Wednesday, April 29, 2015


Blackstone Audio, operating out of Ashland, Oregon, was started in 1987, and Haila Williams has been there for the past 16 years, opening a New York branch office in 2010.  Ten years ago she took Chris Knopf’s first thriller, The Last Refuge (which went on to be a PW Best Book of 2006), and has been generous with taking innumerable titles from us ever since, increasing the audience for these artists’ works.  Once she arrived in New York we’ve seen her there, and out in Sag Harbor as well. She has a special sensitivity for quality fiction and, having seen some of her paintings, a special quality as an artist plus a good sense of humor in describing her journey. We both wanted to be visual artists: Haila studying at Indiana University and elsewhere, my being an art major at Manhattan’s High School of Music & Art. Instead, our most significant careers are in the book business—Haila in audio, myself in book publishing—and we have much in common. With this, let me turn you over to my friend Haila, who has this to add:  “I’d say we have a mutual admiration for each other,” to which I say “Amen!”

I wanted to be an artist. I was a Fine Arts major at Indiana University, Ringling School of Art, and Harrington Institute of Design in Chicago. I graduated fairly well versed in the arts, with the exception of one—the art of making a living.

Because I couldn’t support myself as an artist, I chose creative jobs—interior designer, caterer, restaurant cook, astrologer, general contractor, and marketing consultant.  So when I answered an ad in the paper to be a part-time copywriter for Blackstone Audio, it was just to have a paycheck so I could continue to be a member of an art gallery.

I learned the business as assistant to Craig Black, the founder of Blackstone Audio. There were only about thirty people there then and many of them were related to Craig. It was the direct opposite of the corporate environment—everybody wore jeans or shorts, there were a couple of cats that lounged on the desk, and a dog that may or may not have been part wolf. Craig’s kids sometimes visited and placed stickers on everyone. Over time the company grew to be the largest independently owned audio publisher in the US, with Craig’s nephew Josh Stanton as CEO.

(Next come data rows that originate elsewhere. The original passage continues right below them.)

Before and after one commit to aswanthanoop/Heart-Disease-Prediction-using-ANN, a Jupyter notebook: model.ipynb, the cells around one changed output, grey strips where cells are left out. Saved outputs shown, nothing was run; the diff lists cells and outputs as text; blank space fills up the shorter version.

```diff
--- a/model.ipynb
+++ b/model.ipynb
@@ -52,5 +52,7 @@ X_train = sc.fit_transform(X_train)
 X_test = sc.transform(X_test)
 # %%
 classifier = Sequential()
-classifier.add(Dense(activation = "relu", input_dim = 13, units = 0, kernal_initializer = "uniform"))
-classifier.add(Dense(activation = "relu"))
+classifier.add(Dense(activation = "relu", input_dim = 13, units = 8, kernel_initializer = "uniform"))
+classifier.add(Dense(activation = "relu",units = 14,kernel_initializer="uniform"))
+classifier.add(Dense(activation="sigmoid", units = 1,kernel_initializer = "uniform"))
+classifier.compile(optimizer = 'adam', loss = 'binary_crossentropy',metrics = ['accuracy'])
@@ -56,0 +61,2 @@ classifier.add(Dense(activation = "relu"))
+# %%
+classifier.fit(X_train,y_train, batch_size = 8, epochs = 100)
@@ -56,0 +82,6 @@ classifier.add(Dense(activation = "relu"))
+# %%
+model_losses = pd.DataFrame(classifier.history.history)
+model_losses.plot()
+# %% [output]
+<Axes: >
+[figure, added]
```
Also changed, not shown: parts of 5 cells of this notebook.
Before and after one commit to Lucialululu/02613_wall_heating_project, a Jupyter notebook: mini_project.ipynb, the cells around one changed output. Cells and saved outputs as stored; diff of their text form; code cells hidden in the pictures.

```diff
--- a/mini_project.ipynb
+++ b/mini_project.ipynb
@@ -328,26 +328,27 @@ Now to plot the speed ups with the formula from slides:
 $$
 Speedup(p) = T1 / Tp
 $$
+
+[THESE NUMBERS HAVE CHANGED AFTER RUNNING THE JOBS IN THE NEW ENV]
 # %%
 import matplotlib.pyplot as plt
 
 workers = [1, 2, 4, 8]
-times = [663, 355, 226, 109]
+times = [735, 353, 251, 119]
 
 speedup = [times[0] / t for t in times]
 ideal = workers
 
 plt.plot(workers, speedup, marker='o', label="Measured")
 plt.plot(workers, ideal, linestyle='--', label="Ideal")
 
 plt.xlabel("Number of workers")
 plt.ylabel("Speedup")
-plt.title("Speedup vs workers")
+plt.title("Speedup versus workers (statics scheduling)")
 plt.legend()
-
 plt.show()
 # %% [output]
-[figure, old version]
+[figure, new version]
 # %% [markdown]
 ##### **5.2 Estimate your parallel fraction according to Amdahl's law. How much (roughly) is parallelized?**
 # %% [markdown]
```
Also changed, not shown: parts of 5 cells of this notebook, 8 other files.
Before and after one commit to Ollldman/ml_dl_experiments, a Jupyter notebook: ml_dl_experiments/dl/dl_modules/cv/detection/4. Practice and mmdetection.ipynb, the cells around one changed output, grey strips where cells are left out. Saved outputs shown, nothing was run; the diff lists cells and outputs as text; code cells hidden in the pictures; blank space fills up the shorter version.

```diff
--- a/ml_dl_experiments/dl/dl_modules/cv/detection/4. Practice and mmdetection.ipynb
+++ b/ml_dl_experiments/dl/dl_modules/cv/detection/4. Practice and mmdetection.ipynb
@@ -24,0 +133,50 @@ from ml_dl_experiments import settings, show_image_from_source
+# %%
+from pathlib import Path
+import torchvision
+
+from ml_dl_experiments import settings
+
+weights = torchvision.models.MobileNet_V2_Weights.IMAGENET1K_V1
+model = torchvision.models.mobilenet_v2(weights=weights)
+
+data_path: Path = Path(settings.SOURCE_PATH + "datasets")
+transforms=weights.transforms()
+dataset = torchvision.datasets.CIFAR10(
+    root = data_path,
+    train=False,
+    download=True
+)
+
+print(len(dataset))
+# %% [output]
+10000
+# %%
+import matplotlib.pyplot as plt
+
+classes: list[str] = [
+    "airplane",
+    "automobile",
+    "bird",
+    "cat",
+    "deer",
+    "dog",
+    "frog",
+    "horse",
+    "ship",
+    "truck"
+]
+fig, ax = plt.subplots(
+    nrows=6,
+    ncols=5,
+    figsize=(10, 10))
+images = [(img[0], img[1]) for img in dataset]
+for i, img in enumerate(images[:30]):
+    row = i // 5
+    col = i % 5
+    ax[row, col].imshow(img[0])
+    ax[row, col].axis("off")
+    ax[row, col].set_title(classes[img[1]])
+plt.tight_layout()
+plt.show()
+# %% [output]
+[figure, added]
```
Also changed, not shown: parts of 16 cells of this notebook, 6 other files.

I’m now one of three full-time acquisition editors. I license all genres based on submittals from agents or publishers. The great advantage of being an audio editor is  that anything I review has already been deemed publishable. We publish over a hundred books per month so I get several submissions on a daily basis. For nonfiction, I look for a new perspective, a lively writing style, clarity, and solid author credentials.  When it comes to fiction, I want to have a sense of trust in the writer’s observations and command of style so I can relax and go on the ride, as opposed to being a distant observer, noting plot devices. I look for an authentic voice and originality —something that makes a particular manuscript stand out among the hundred other ones on my desk. If I can describe a book in one sentence and make you want to read it, then there’s likely a great hook.

The only downside to this job is walking into a bookstore and feeling the pang of remorse for missing a good one or wanting to read books off my list without feeling guilty. One day I will return to reading without caring whether the audio will sell or not.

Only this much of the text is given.